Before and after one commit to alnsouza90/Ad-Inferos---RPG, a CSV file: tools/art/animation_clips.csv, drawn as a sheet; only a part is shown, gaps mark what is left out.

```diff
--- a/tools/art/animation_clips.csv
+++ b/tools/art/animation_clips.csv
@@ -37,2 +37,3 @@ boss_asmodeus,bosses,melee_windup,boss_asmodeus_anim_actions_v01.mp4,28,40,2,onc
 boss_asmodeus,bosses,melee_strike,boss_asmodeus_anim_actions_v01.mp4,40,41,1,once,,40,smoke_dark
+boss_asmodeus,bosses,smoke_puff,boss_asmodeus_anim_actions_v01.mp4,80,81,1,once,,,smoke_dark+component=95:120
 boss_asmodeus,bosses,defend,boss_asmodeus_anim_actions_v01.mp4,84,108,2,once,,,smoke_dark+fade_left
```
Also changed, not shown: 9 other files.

Requirement => Print all of the entries exactly as they appear.

Answer =>
Before and after one commit to alnsouza90/Ad-Inferos---RPG, a CSV file: tools/art/animation_clips.csv, drawn as a sheet; only a part is shown, gaps mark what is left out.

```diff
--- a/tools/art/animation_clips.csv
+++ b/tools/art/animation_clips.csv
@@ -37,2 +37,3 @@ boss_asmodeus,bosses,melee_windup,boss_asmodeus_anim_actions_v01.mp4,28,40,2,onc
 boss_asmodeus,bosses,melee_strike,boss_asmodeus_anim_actions_v01.mp4,40,41,1,once,,40,smoke_dark
+boss_asmodeus,bosses,smoke_puff,boss_asmodeus_anim_actions_v01.mp4,80,81,1,once,,,smoke_dark+component=95:120
 boss_asmodeus,bosses,defend,boss_asmodeus_anim_actions_v01.mp4,84,108,2,once,,,smoke_dark+fade_left
```
Also changed, not shown: 9 other files.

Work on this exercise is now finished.